Size-dependent positioning of human chromosomes in interphase nuclei

Biophys J. 2000 Jul;79(1):184-90. doi: 10.1016/S0006-3495(00)76282-5.


By using a fluorescence in situ hybridization technique we revealed that for nine different q-arm telomere markers the positioning of chromosomes in human G(1) interphase nuclei was chromosome size-dependent. The q-arm telomeres of large chromosomes are more peripherally located than telomeres on small chromosomes. This highly organized arrangement of chromatin within the human nucleus was discovered by determining the x and y coordinates of the hybridization sites and calculating the root-mean-square radial distance to the nuclear centers in human fibroblasts.

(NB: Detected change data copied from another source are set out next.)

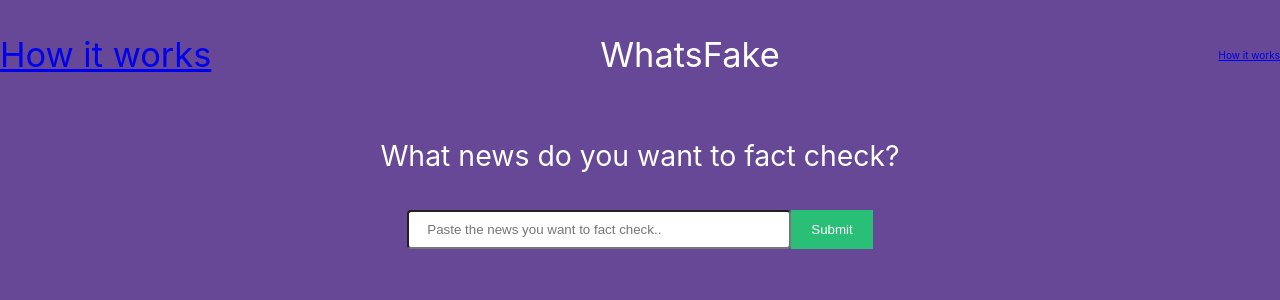
Repository: alkalox/FakeNews
Page: /
These files come from the project's save history. The page is drawn as it stood at one moment and after the next save; the edit follows.
The browser window is 1280 px wide. The pictures show the whole page.
The project was rebuilt for these pictures with package versions that can differ from the ones it lists, and the page was loaded fresh each time.

Above is the page before, as saved 2019-04-23 19:52:37.

After the next save:
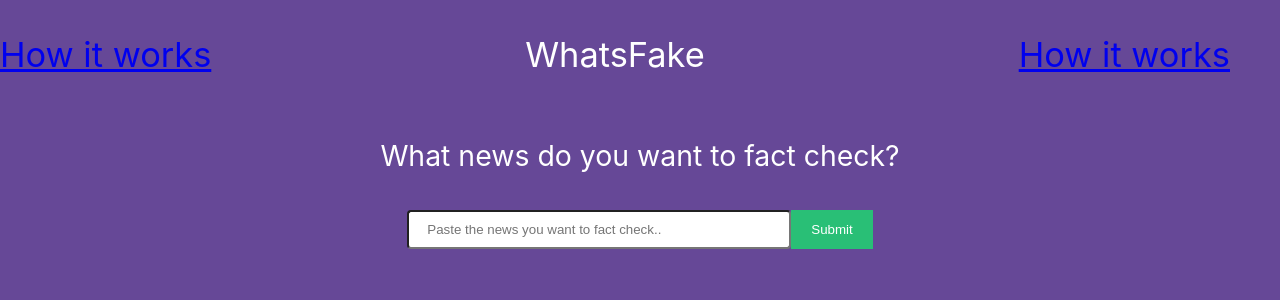
Saved 17 s later.
--- a/src/App.css
+++ b/src/App.css
@@ -17,8 +17,8 @@
 }
 
 .left {
-  padding-left: 50px;
-  font-size: 10px;
+  padding-right: 50px;
+  font-size: calc(20px + 2vmin);
 }
 .input {
   width: 30%;
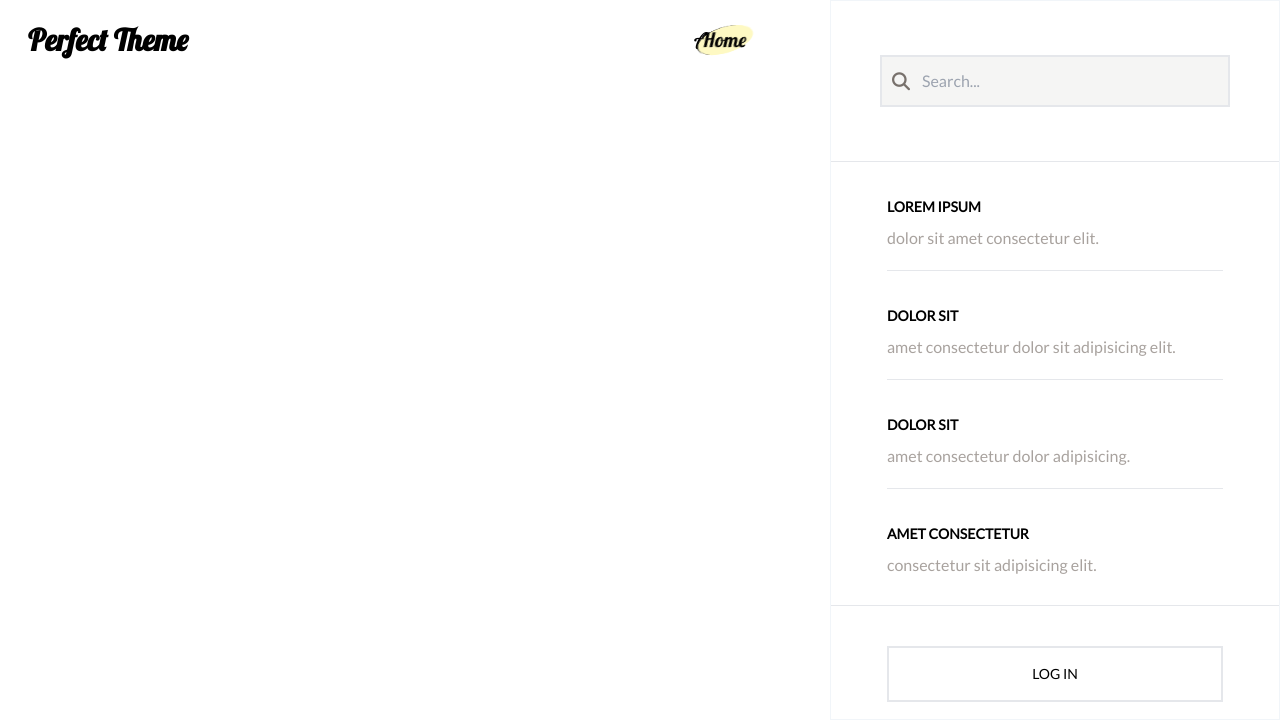
Repository: hsumyatm7308/laravel-blog
Page: blogweb/resources/views/blog/headerlayout.html
These files come from the project's save history. The page is drawn as it stood at one moment and after the next save; the edit follows.
The browser window is 1280 px wide. The pictures show the whole page.
Some web libraries are served in a nearby version.

Above is the page before, as saved 2023-09-05 17:49:29.

After the next save:
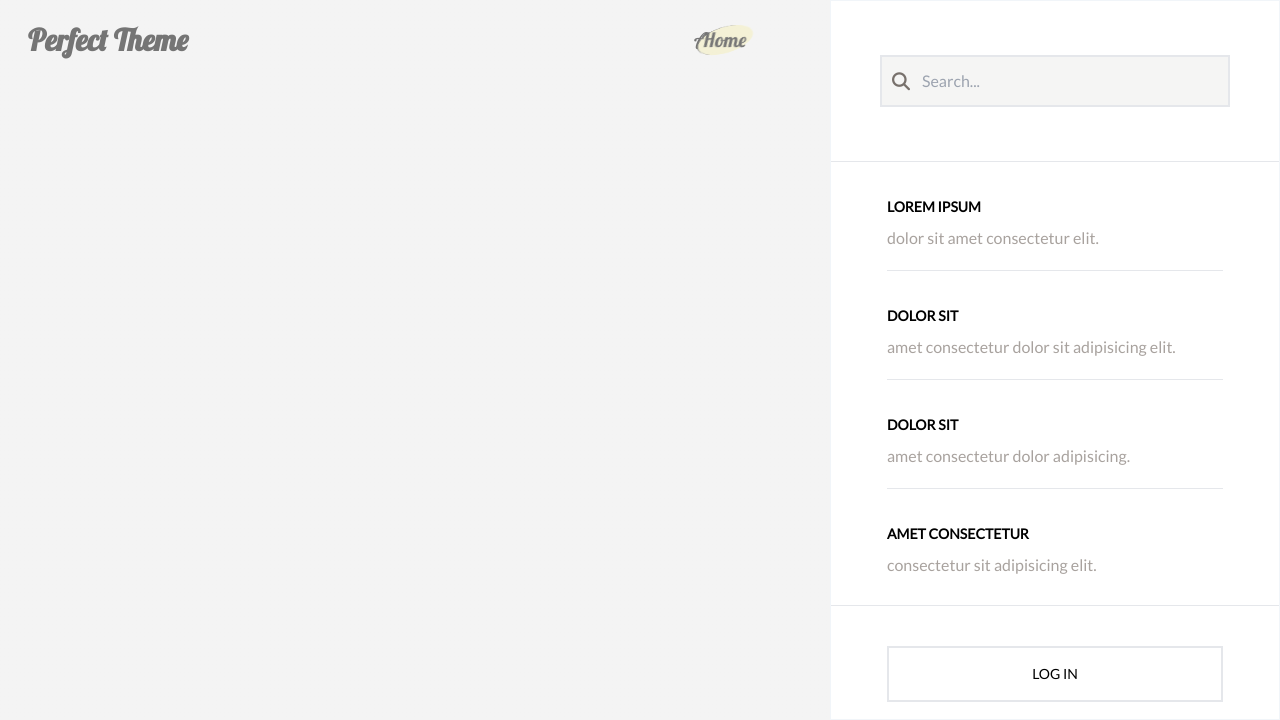
Saved 26 s later.
--- a/blogweb/resources/views/blog/headerlayout.html
+++ b/blogweb/resources/views/blog/headerlayout.html
@@ -128,7 +128,7 @@
 
 
     <div
-        class="menu-modal w-[100%]  h-screen absolute left-0 top-0 flex justify-center items-center">
+        class="menu-modal w-[100%]  h-screen bg-[linear-gradient(rgba(233,233,233,.5),rgba(233,233,233,.5))] absolute left-0 top-0 flex justify-center items-center">
         <!-- <div class="w-[70%] h-[100vh] bg-[linear-gradient(rgba(233,233,233,.5),rgba(233,233,233,.5))] p-0">
 
         </div> -->
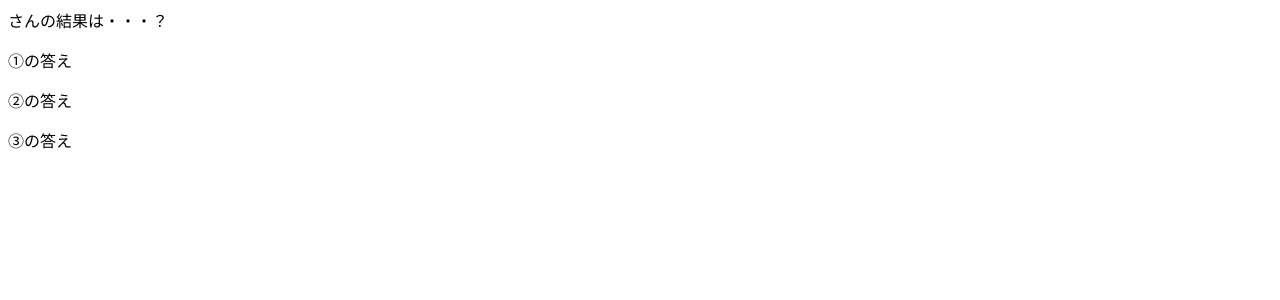
Repository: natuki-i/curriculum
Page: http://localhost/answer.php
These files come from the project's save history. The page is drawn as it stood at one moment and after the next save; the edit follows.
The browser window is 1280 px wide. The pictures show the whole page.
The page is run by PHP 8.4 with error messages shown; the project is at /var/www/html/.

Above is the page before, as saved 2022-12-31 22:24:23.

### PHPjob/3-4/answer.php
<?php
//[question.php]から送られてきた名前の変数、選択した回答、問題の答えの変数を作成

//選択した回答と正解が一致していれば「正解！」、一致していなければ「残念・・・」と出力される処理を組んだ関数を作成する

?>
<p>
    <!--POST通信で送られてきた名前を表示-->さんの結果は・・・？
</p>
<p>①の答え</p>
<!--作成した関数を呼び出して結果を表示-->

<p>②の答え</p>
<!--作成した関数を呼び出して結果を表示-->

<p>③の答え</p>
<!--作成した関数を呼び出して結果を表示-->

After the next save:
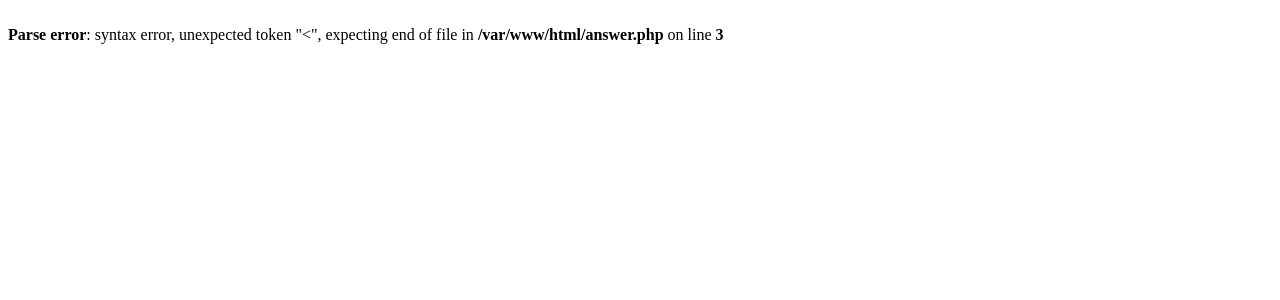
Saved 4 min 49 s later.
--- a/PHPjob/3-4/answer.php
+++ b/PHPjob/3-4/answer.php
@@ -1,5 +1,13 @@
 <?php
 //[question.php]から送られてきた名前の変数、選択した回答、問題の答えの変数を作成
+<?php
+$answer1 = $_POST['answer1'];
+$answer2 = $_POST['answer2'];
+$answer3 = $_POST['answer3'];
+
+
+
+
 
 //選択した回答と正解が一致していれば「正解！」、一致していなければ「残念・・・」と出力される処理を組んだ関数を作成する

We demonstrate here that global organization within the G(1) interphase nucleus is affected by one of the most fundamental physical quantities-chromosome size or mass-and propose two biophysical models, a volume exclusion model and a mitotic preset model, to explain our finding.

Publication types

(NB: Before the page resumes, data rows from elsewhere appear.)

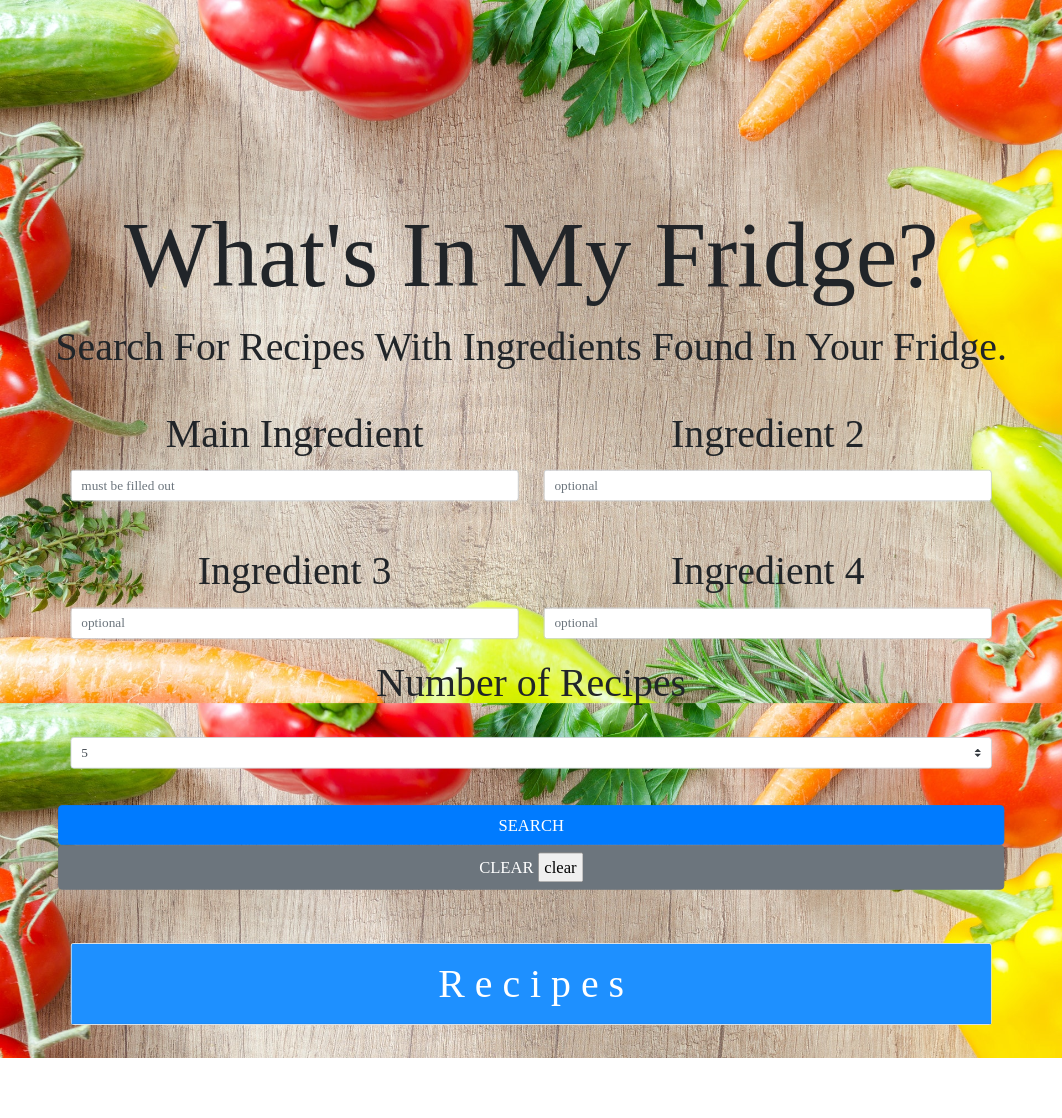
Repository: ogipajic/Recipe_API
Page: index.html
These files come from the project's save history. The page is drawn as it stood at one moment and after the next save; the edit follows.
The browser window is 1280 px wide. The pictures show the whole page, at 83% of full size.
Backgrounds fixed to the window are drawn as part of the page. Some web fonts or font styles are not loaded; a fallback is used.

Above is the page before, as saved 2020-07-14 14:31:25.

After the next save:
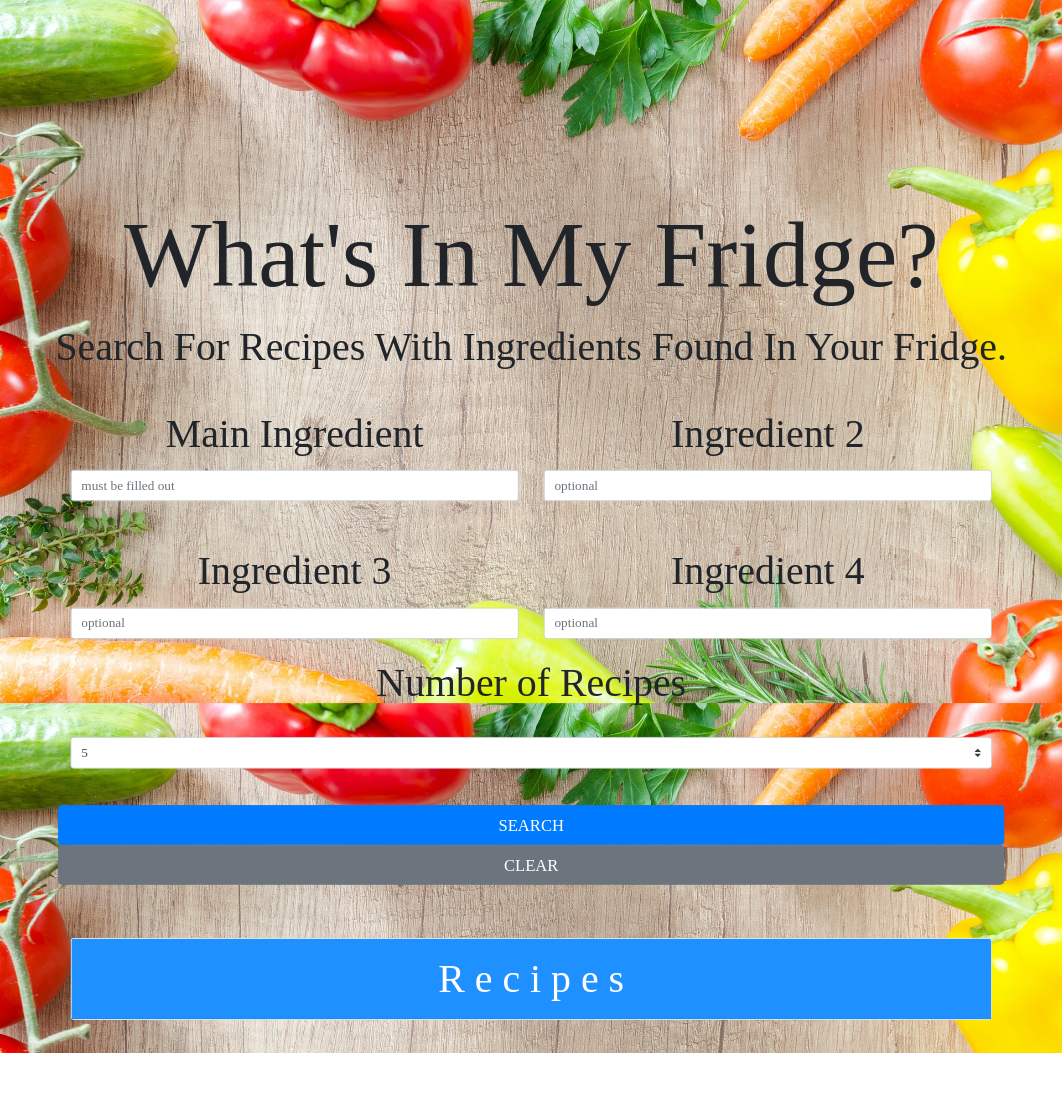
Saved 2 min 11 s later.
--- a/index.html
+++ b/index.html
@@ -82,8 +82,8 @@
 
             <button type="submit" id="run-search" class="btn btn-primary btn-lg btn-block">SEARCH</button>
             <p id="results"></p>
-            <button type="button" id="clear-all" class="btn btn-secondary btn-lg btn-block">CLEAR
-              <input type = "button" onclick = "newFunction()" value="clear">
+            <button type="button" id="clear-all" class="btn btn-secondary btn-lg btn-block"
+            onclick = "newFunction()" value = "clear">CLEAR
             </button>
             </div>
         </div>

  • Research Support, Non-U.S. Gov't

MeSH terms

  • Cell Nucleus / genetics*
  • Cell Nucleus / ultrastructure
  • Cells, Cultured
  • Chromosomes, Human / genetics
  • Chromosomes, Human / metabolism
  • Chromosomes, Human / ultrastructure*
  • DNA Probes / metabolism
  • Fibroblasts / cytology
  • Fibroblasts / metabolism
  • Fibroblasts / ultrastructure
  • Humans
  • In Situ Hybridization
  • Interphase / genetics*
  • Linear Models
  • Male
  • Models, Biological
  • Monte Carlo Method
  • Normal Distribution
  • Telomere / metabolism
  • Telomere / ultrastructure


  • DNA Probes